Trucost and US supplier of ESG-focused technology and analytics, TruValue Labs, have announced a new partnership to provide investors with enhanced, real-time environmental, social and governance (ESG) data. It is hoped clients will get a complete and up-to-date understanding of a company’s environmental performance and evolving management.
The Global Green Growth Institute, which fosters sustainable economic growth in developing countries, has launched the ‘Inclusive Green Growth Partnership’ to support finance for green growth projects that promote inclusiveness, shared prosperity and equitable growth. The funding members of the Partnership include leading development banks such as the Asian Development Bank, African Development Bank and the Inter-American Development Bank.
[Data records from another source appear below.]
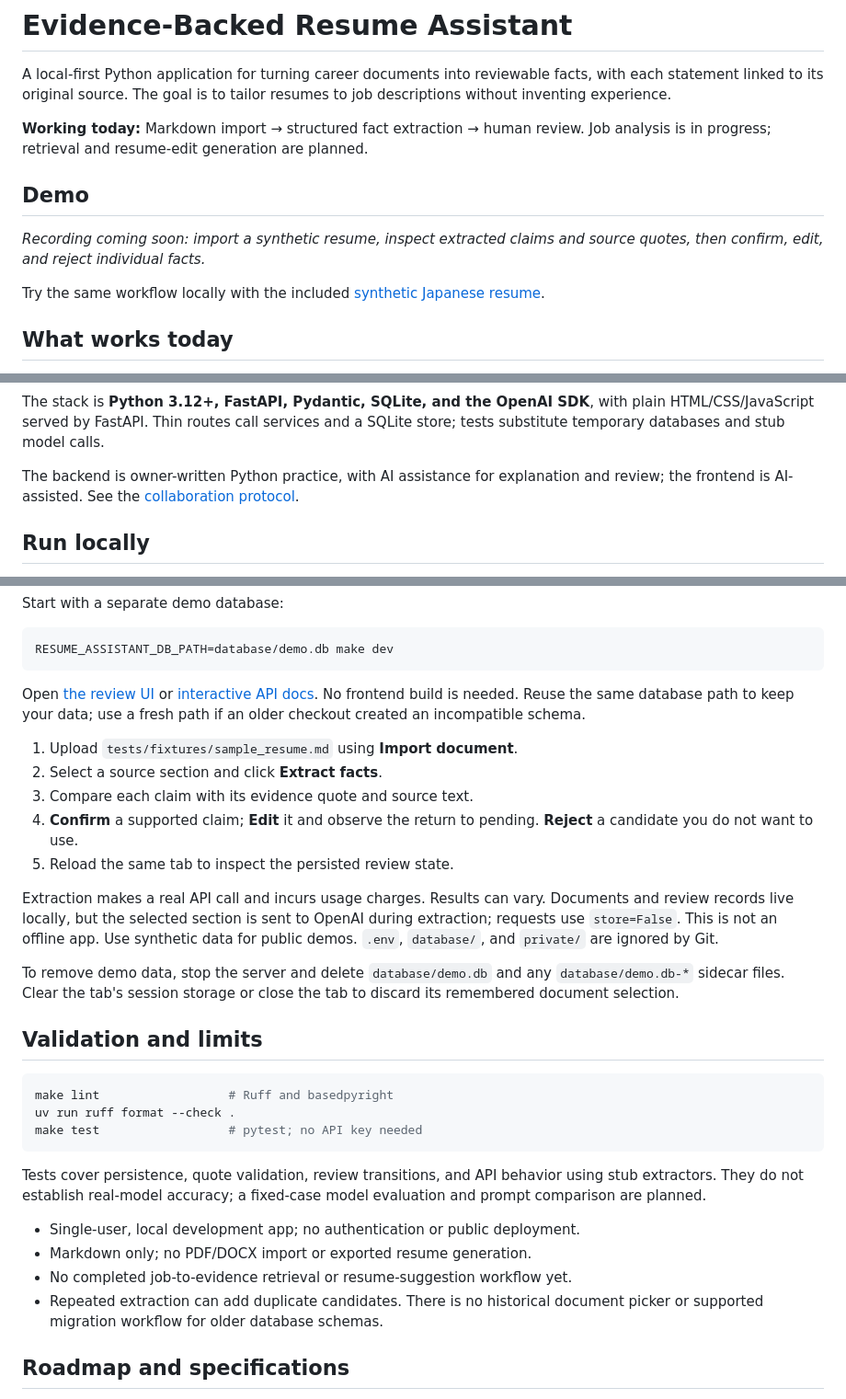
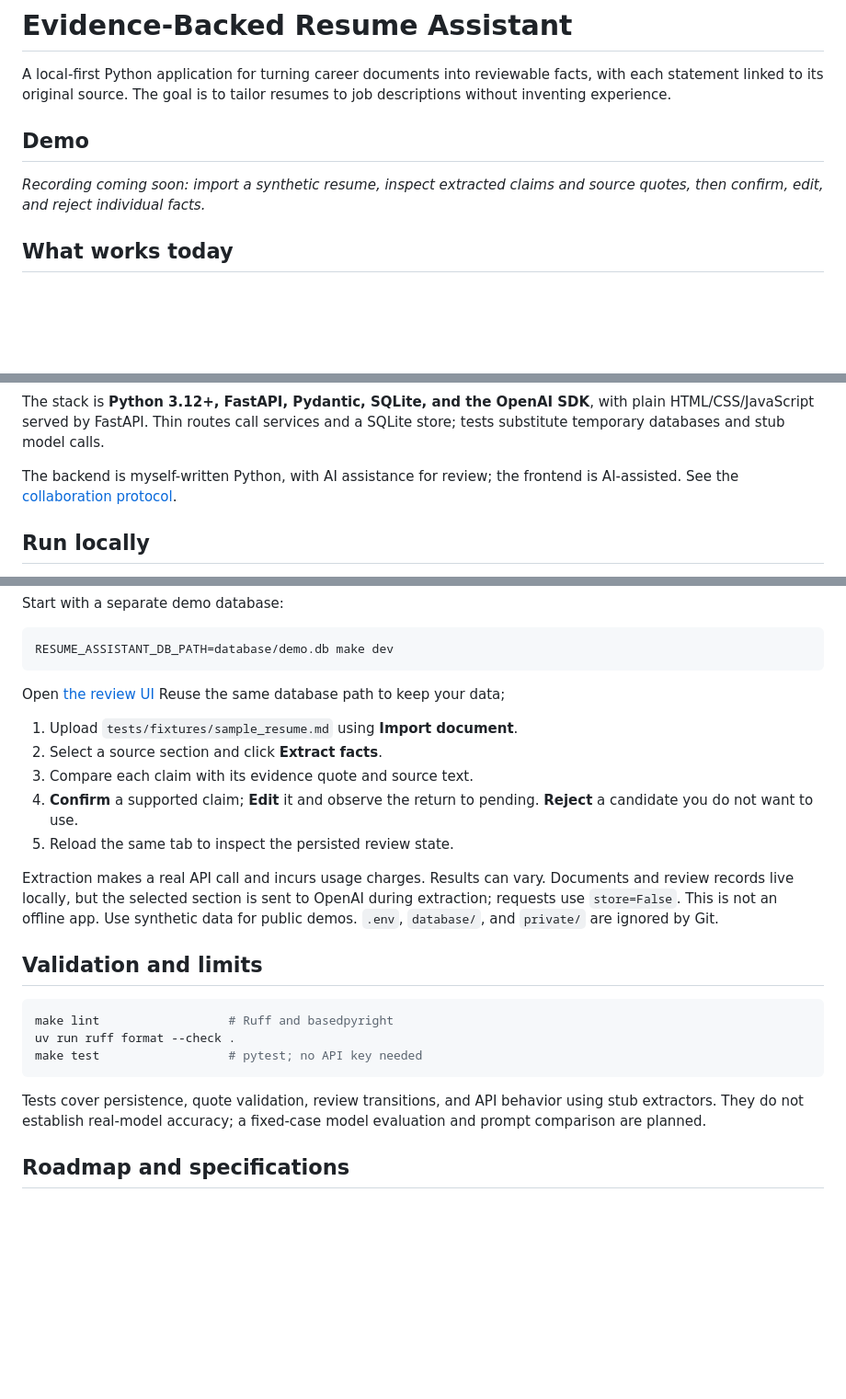
Before and after one commit to weezer924/resume-assistant, a Markdown page: README.md, 3 parts joined by grey strips. Shown at 92% size. Drawn GitHub-style; blank space fills up the shorter version.

Commit message:
simplify README presentation

````diff
--- a/README.md
+++ b/README.md
@@ -3,9 +3,6 @@
 A local-first Python application for turning career documents into reviewable
 facts, with each statement linked to its original source. The goal is to tailor
 resumes to job descriptions without inventing experience.
-
-**Working today:** Markdown import → structured fact extraction → human review.
-Job analysis is in progress; retrieval and resume-edit generation are planned.
 
 ## Demo
 
@@ -13,9 +10,6 @@ Job analysis is in progress; retrieval and resume-edit generation are planned.
 source quotes, then confirm, edit, and reject individual facts.*
 
 <!-- Replace the recording notice with the GitHub-hosted video URL when available. -->
-
-Try the same workflow locally with the included
-[synthetic Japanese resume](tests/fixtures/sample_resume.md).
 
 ## What works today
 
@@ -52,8 +46,7 @@ The stack is **Python 3.12+, FastAPI, Pydantic, SQLite, and the OpenAI SDK**, wi
 plain HTML/CSS/JavaScript served by FastAPI. Thin routes call services and a
 SQLite store; tests substitute temporary databases and stub model calls.
 
-The backend is owner-written Python practice, with AI assistance for explanation
-and review; the frontend is AI-assisted. See the
+The backend is myself-written Python, with AI assistance for review; the frontend is AI-assisted. See the
 [collaboration protocol](spec/08-milestones-acceptance-criteria.md#22-learning-and-collaboration-protocol).
 
 ## Run locally
@@ -79,10 +72,7 @@ Start with a separate demo database:
 RESUME_ASSISTANT_DB_PATH=database/demo.db make dev
 ```
 
-Open [the review UI](http://127.0.0.1:8000/) or
-[interactive API docs](http://127.0.0.1:8000/docs). No frontend build is needed.
-Reuse the same database path to keep your data; use a fresh path if an older
-checkout created an incompatible schema.
+Open [the review UI](http://127.0.0.1:8000/) Reuse the same database path to keep your data;
 
 1. Upload `tests/fixtures/sample_resume.md` using **Import document**.
 2. Select a source section and click **Extract facts**.
@@ -97,10 +87,6 @@ OpenAI during extraction; requests use `store=False`. This is not an offline app
 Use synthetic data for public demos. `.env`, `database/`, and `private/` are
 ignored by Git.
 
-To remove demo data, stop the server and delete `database/demo.db` and any
-`database/demo.db-*` sidecar files. Clear the tab's session storage or close the
-tab to discard its remembered document selection.
-
 ## Validation and limits
 
 ```sh
@@ -113,12 +99,6 @@ Tests cover persistence, quote validation, review transitions, and API behavior
 using stub extractors. They do not establish real-model accuracy; a fixed-case
 model evaluation and prompt comparison are planned.
 
-- Single-user, local development app; no authentication or public deployment.
-- Markdown only; no PDF/DOCX import or exported resume generation.
-- No completed job-to-evidence retrieval or resume-suggestion workflow yet.
-- Repeated extraction can add duplicate candidates. There is no historical
-  document picker or supported migration workflow for older database schemas.
-
 ## Roadmap and specifications
 
 Next: finish job analysis and confirmed-only reads, add one retrieval baseline,
````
The Norwegian municipality of Oslo has become the first to be listed on the Oslo Børs’ green list. The Oslo Børs is the first stock exchange to have separate lists for green bonds – currently there are 10 issues, reportedly valued at NOK14.6bn.The Science Based Targets initiative, a joint endeavour by the CDP, the UN Global Compact, World Resource Institute (WRI) and World Wide Fund for Nature (WWF) seeking to catalyse action on C02 emissions, has announced that 114 companies (with a combined annual emissions of 476m tonnes of C02) have now committed to set a science-based target to reduce emissions. Included on the list are: AXA Group, Bank J. Safra Sarasin, ING, Procter & Gamble and Coca-Cola. Link
Sweden’s Minister for International Development Cooperation Isabella Lövin is set to announce that the Swedish Government will increase its support to expanding renewable energy infrastructure in developing countries, with SEK20m going to the World Bank Scaling up Renewable Energy Programme (SREP) and SEK15m to the UN Secretary-General’s Sustainable Energy for All (SE4ALL) initiative.
Northern Trust Asset Management has released a survey of more than 30 Nordic institutional investors, reportedly including some of the largest asset owners in the world, which demonstrates that 80% of those surveyed expect their firm to introduce climate risk profiling within the next two years. Ninety percent also expected internal resourcing and the amount of capital allocated to governance and compliance to increase. The survey also cites quality of data as a key challenge to implementing a sustainable investment strategy, with 30% of those surveyed recognising this as an issue.
Caring for Climate (C4C), an initiative jointly convened by the UN Global Compact, UN Environment Programme (UNEP) and the secretariat of UN Framework Convention on Climate Change (UNFCCC), gathered more than 700 participants over two-days from business, finance, government, civil society and the United Nations (including UN Secretary-General Ban Ki-moon; France’s Minister of Environment, Sustainable Development and Energy, Ségolène Royal, and Secretary of State of the United States John Kerry) to discuss the role of the private sector in advancing the climate agenda.